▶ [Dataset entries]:
--*--
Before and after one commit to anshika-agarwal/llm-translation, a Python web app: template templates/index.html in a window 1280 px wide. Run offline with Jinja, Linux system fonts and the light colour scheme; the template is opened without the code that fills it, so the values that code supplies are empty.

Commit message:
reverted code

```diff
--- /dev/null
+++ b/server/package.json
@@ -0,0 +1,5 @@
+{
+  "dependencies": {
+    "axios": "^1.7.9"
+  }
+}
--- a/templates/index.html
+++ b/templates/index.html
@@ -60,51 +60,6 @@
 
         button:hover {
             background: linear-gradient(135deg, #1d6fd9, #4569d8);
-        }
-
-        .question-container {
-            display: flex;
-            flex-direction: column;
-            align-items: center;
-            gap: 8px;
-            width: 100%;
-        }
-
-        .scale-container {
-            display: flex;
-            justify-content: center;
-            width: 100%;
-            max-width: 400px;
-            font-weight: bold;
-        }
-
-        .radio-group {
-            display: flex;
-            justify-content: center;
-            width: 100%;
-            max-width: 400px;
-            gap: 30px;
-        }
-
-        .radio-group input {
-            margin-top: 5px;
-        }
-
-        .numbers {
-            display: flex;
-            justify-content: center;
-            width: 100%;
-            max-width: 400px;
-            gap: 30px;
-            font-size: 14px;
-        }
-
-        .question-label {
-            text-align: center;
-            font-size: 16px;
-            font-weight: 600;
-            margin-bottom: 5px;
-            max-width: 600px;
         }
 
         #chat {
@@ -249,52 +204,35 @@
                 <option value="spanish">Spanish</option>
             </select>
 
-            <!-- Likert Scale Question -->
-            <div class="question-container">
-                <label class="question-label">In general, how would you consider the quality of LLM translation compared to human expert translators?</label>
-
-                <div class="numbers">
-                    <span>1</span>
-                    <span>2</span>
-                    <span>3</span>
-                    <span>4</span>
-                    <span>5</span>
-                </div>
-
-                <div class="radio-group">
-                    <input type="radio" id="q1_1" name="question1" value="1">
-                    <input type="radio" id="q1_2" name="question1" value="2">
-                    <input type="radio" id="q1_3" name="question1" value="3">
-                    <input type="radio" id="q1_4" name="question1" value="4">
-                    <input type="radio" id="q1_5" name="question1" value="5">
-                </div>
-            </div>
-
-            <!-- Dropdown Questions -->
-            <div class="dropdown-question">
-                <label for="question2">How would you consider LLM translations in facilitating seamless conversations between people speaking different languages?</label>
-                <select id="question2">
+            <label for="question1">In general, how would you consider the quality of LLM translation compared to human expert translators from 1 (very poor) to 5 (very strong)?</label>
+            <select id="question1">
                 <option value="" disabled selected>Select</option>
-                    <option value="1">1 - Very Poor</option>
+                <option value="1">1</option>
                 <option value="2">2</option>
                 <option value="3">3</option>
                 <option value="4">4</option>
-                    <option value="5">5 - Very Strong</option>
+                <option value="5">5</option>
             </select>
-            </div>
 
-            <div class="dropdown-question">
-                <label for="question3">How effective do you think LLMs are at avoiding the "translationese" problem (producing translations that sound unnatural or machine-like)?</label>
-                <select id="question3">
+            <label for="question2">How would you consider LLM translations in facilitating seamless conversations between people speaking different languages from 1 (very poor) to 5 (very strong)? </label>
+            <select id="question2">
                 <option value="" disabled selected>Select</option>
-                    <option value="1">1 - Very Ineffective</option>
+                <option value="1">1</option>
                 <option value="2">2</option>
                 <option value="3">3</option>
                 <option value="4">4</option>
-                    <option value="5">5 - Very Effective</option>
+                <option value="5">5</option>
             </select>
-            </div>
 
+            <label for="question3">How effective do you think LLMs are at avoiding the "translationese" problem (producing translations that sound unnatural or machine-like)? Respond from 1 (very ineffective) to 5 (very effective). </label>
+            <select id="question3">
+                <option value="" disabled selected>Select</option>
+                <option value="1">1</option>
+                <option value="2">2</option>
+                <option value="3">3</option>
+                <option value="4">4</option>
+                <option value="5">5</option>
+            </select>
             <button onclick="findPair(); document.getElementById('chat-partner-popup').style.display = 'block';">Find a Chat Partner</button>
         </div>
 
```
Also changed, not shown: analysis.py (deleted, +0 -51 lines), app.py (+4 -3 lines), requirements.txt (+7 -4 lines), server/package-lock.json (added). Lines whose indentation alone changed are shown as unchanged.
--*--
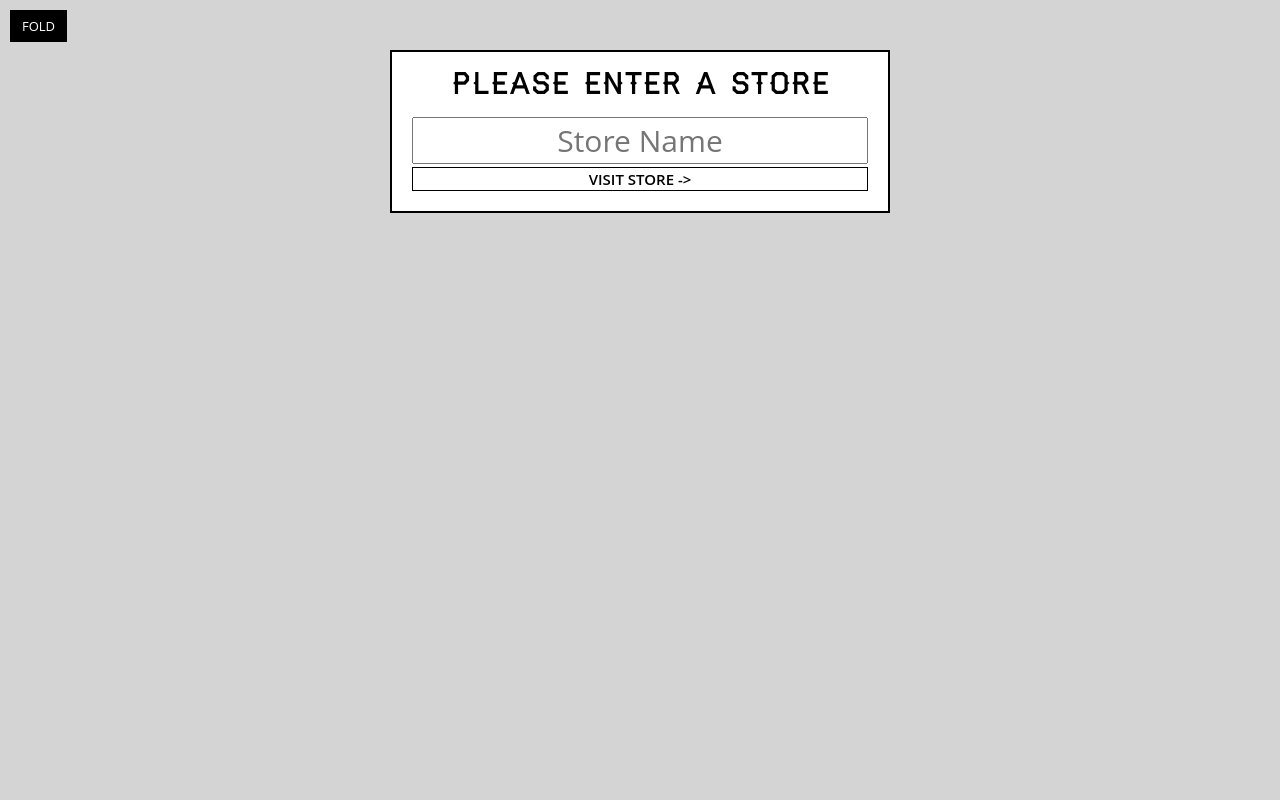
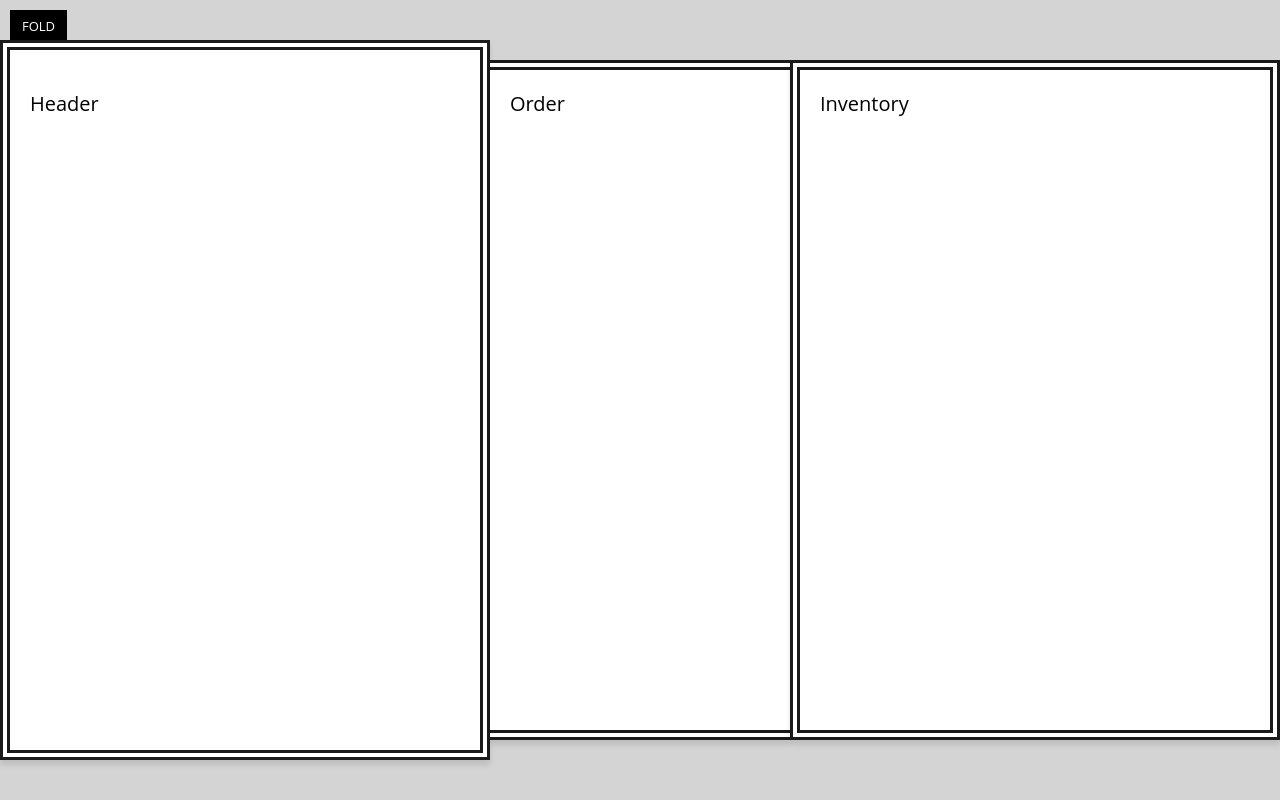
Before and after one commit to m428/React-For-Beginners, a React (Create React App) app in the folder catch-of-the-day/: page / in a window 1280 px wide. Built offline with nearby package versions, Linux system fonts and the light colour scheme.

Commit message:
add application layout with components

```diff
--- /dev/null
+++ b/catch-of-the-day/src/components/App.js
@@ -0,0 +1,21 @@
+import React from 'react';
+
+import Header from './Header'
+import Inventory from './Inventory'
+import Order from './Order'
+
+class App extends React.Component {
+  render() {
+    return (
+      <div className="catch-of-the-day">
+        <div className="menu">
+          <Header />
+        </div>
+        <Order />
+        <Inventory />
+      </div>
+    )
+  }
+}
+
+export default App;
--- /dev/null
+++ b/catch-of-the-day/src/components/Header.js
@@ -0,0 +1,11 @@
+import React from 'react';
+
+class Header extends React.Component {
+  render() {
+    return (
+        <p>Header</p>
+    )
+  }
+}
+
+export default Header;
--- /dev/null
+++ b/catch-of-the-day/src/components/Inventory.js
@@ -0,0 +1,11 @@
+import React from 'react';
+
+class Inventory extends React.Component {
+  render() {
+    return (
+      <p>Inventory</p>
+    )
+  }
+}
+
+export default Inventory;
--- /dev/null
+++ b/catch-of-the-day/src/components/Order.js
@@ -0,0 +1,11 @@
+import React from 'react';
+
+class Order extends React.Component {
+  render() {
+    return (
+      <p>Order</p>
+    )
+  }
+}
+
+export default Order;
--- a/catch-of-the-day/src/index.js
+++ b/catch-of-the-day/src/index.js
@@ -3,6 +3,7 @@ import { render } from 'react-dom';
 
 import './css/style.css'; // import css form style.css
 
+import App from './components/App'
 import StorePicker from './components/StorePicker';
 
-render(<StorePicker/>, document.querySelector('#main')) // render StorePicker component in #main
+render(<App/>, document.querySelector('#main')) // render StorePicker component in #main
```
--*--
▶ [GOAL OF THE EXERCISE]:
When a line above includes the word "default", please list that line.

▶ [TASK OUTPUT]:
+export default App;
+export default Header;
+export default Inventory;
+export default Order;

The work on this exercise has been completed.